EXERCISE:
If a line in the entries below includes the string "with", copy it out.

[Content revision data]
= = =
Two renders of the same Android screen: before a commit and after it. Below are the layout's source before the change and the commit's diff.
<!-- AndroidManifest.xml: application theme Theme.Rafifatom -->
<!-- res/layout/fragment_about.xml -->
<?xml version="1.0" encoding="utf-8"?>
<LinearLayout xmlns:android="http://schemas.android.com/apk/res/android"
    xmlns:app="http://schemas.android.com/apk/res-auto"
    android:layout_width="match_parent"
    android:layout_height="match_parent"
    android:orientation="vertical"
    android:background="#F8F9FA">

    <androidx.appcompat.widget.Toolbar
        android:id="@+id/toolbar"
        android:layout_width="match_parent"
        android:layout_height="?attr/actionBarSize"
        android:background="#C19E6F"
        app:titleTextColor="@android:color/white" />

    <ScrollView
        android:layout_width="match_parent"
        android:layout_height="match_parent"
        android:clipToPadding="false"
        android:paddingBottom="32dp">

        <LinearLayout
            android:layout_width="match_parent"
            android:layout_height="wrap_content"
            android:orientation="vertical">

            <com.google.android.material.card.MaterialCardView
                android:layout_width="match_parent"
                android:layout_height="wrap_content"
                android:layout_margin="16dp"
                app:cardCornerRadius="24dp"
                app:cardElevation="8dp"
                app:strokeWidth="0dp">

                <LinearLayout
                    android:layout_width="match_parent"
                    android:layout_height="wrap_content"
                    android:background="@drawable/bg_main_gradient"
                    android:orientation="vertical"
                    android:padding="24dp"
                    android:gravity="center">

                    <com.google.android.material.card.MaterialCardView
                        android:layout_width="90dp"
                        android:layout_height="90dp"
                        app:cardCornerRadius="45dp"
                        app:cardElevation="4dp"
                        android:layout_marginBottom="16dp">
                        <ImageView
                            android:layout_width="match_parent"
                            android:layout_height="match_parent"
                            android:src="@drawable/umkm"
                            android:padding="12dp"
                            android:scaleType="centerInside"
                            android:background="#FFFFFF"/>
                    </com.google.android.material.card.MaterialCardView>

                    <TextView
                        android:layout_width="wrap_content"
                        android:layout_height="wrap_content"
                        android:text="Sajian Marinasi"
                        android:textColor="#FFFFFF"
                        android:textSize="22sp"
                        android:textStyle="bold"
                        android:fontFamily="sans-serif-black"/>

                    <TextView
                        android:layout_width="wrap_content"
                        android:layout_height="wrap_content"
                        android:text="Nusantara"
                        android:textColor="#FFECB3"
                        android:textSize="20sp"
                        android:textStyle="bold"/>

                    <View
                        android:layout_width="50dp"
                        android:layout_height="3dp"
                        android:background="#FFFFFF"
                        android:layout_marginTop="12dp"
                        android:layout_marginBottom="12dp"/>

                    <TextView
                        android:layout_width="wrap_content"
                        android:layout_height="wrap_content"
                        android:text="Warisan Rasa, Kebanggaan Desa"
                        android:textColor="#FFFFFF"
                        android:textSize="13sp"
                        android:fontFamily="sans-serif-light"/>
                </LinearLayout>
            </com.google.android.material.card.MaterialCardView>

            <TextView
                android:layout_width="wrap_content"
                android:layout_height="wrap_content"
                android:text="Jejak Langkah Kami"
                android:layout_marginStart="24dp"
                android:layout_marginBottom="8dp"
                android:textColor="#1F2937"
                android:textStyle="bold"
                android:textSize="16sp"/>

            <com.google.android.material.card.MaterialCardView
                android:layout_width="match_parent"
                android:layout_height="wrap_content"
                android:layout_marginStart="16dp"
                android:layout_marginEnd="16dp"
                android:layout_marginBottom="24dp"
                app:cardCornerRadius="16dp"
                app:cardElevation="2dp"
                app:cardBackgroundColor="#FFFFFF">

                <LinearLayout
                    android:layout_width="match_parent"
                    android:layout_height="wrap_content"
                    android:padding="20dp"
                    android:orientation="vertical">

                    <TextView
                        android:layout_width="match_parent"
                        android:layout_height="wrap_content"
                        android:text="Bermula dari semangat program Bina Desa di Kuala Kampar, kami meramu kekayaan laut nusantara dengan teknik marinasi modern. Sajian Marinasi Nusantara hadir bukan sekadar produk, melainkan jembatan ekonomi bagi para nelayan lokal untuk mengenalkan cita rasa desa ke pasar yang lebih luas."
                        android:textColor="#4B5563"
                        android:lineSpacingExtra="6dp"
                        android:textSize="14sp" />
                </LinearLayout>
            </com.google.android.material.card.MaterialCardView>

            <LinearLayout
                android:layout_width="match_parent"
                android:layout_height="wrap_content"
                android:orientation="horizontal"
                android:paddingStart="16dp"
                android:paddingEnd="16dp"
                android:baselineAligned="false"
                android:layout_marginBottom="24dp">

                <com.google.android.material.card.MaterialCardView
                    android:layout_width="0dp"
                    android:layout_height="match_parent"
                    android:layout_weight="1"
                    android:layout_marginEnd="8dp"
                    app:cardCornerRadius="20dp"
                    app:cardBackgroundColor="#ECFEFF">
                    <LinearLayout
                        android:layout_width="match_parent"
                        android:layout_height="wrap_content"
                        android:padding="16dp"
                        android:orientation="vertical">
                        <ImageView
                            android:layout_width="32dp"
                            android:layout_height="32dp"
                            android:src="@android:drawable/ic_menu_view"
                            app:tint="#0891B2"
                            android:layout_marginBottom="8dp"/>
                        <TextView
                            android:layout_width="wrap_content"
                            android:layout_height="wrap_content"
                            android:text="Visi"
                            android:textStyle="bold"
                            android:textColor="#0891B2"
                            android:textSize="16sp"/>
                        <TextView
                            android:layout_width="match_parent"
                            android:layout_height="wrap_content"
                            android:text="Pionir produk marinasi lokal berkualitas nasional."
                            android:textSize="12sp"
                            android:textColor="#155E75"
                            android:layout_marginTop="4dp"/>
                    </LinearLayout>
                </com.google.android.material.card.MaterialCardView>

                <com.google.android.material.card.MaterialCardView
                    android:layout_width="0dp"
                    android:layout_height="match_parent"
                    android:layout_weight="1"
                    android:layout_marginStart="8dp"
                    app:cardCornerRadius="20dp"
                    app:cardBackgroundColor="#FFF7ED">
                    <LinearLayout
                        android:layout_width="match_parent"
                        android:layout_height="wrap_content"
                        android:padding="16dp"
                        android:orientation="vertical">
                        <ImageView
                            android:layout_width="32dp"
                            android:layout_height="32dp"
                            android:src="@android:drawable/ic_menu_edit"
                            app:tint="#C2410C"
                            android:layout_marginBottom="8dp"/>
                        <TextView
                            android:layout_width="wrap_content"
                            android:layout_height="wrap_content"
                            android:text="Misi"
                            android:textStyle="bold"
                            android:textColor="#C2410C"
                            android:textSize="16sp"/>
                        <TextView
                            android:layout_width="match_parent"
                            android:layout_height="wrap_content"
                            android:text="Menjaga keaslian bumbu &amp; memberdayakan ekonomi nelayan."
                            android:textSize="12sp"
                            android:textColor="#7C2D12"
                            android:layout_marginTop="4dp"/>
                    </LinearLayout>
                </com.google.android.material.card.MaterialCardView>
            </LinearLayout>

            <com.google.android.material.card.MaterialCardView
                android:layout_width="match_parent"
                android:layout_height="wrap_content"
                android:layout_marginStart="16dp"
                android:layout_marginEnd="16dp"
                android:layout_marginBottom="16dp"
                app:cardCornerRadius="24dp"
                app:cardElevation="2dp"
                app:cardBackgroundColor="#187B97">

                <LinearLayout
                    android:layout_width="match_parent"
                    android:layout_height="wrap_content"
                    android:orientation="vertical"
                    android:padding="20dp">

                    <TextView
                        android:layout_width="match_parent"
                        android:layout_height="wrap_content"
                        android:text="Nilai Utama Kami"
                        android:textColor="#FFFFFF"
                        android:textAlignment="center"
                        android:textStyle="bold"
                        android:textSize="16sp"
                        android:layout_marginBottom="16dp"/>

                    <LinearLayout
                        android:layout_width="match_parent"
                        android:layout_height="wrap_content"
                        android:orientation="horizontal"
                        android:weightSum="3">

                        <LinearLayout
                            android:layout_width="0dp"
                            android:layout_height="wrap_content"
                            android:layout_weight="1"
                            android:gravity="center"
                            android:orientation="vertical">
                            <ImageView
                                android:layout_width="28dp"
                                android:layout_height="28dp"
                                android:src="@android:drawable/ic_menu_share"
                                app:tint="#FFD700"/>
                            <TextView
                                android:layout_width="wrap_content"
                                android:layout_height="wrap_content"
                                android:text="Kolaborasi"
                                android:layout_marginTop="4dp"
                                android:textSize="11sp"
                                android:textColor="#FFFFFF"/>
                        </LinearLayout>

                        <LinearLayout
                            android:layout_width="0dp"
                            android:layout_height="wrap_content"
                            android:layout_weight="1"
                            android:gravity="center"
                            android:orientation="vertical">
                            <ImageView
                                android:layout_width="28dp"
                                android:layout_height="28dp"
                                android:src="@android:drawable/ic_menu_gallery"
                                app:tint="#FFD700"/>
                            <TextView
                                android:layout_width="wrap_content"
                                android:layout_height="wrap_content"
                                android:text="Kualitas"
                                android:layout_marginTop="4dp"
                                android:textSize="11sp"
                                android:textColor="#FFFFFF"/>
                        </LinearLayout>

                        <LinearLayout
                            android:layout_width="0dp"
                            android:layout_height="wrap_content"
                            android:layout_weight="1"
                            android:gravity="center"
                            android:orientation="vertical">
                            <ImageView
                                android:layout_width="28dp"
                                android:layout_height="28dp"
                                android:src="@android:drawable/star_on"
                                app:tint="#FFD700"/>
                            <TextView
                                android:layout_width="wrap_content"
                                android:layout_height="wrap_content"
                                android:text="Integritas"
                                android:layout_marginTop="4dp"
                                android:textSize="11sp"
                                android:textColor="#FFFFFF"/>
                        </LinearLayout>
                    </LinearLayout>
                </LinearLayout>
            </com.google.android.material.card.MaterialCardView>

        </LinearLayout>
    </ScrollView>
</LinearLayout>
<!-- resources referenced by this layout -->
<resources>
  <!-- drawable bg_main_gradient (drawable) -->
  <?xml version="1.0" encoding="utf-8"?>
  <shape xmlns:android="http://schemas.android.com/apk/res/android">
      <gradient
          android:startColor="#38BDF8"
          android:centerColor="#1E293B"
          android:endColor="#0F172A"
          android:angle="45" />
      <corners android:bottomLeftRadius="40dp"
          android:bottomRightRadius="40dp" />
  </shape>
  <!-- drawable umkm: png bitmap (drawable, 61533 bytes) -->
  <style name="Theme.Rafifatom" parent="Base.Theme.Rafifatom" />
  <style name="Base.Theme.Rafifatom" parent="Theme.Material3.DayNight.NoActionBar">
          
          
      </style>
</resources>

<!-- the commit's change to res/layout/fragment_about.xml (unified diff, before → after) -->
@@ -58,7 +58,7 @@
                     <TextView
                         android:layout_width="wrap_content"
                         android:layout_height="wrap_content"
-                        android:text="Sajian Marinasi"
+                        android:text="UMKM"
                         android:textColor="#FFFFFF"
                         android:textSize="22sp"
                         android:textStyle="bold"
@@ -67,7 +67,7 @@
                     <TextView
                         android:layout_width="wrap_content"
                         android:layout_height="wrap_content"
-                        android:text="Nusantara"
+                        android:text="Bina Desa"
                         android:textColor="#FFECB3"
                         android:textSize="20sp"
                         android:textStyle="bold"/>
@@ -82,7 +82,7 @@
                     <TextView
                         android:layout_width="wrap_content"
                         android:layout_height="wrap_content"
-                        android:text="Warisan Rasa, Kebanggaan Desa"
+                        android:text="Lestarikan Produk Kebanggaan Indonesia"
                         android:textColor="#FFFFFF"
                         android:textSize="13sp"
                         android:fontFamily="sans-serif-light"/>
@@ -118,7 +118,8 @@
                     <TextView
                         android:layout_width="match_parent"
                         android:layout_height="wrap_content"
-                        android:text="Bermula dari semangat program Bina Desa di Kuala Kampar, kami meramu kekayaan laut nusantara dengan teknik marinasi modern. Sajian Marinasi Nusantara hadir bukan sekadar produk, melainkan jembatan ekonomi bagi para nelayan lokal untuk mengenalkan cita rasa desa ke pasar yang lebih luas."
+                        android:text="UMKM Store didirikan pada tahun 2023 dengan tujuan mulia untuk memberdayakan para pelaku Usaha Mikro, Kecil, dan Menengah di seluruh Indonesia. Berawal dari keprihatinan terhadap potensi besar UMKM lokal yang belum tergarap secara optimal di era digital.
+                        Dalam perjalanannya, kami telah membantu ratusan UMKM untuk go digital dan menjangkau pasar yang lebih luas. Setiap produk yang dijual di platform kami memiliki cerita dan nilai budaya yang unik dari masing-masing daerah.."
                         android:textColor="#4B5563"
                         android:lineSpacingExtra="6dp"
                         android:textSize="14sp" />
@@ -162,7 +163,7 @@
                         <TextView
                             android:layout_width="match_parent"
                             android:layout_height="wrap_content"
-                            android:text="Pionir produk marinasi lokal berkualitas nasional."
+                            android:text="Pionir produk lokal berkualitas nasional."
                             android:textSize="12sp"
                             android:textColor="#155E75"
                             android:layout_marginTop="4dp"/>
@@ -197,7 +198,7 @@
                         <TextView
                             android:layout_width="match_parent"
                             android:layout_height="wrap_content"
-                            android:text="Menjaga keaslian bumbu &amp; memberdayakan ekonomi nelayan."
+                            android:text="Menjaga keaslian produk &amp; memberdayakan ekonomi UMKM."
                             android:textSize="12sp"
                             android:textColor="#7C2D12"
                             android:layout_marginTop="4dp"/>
= = =
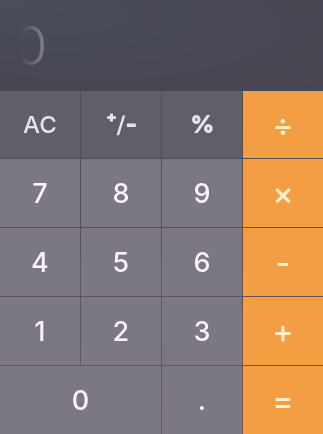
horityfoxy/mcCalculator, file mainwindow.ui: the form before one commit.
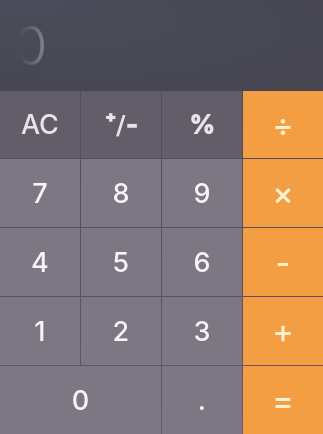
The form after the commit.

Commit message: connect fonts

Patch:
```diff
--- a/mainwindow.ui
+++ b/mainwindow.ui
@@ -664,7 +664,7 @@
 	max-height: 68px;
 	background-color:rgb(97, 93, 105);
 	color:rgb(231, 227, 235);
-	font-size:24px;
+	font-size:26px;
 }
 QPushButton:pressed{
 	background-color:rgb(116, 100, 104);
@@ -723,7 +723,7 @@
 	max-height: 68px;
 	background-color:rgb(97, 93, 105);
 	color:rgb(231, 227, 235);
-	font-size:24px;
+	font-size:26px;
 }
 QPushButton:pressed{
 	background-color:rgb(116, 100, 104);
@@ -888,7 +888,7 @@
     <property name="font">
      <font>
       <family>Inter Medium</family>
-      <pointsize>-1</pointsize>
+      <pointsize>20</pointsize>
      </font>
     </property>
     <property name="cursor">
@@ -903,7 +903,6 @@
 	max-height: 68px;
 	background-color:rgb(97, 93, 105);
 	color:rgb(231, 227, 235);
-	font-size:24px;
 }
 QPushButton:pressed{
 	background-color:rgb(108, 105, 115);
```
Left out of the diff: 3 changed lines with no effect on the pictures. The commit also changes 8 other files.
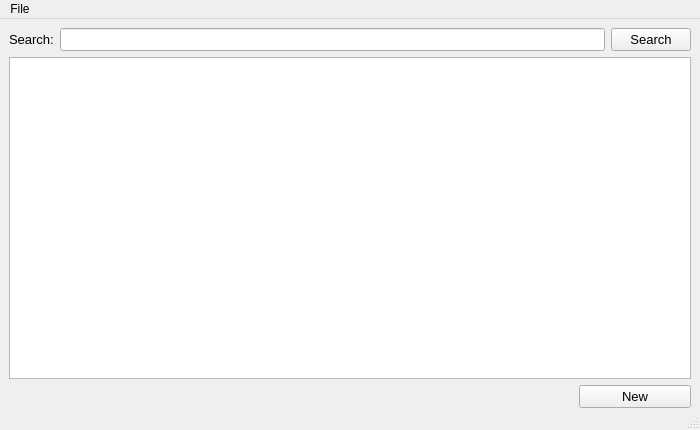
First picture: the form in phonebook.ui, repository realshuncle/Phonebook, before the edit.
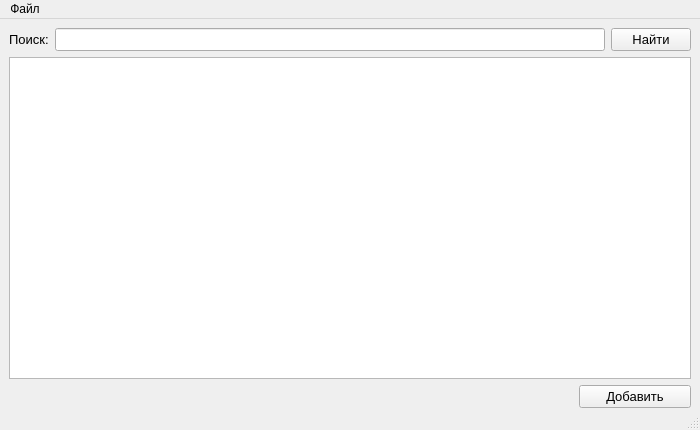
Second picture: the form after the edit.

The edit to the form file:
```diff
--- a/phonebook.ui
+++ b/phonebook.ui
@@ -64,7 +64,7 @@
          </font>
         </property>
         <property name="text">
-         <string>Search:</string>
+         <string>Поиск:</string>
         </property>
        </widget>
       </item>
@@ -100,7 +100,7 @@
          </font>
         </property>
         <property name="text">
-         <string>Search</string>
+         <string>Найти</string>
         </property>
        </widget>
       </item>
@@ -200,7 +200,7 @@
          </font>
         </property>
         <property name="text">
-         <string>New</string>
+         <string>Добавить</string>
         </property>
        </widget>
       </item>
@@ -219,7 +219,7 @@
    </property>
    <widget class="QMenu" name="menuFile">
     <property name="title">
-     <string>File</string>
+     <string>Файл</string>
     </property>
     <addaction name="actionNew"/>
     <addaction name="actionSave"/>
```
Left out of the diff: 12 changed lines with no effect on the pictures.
= = =
EXPECTED OUTPUT:
Left out of the diff: 3 changed lines with no effect on the pictures. The commit also changes 8 other files.
Left out of the diff: 12 changed lines with no effect on the pictures.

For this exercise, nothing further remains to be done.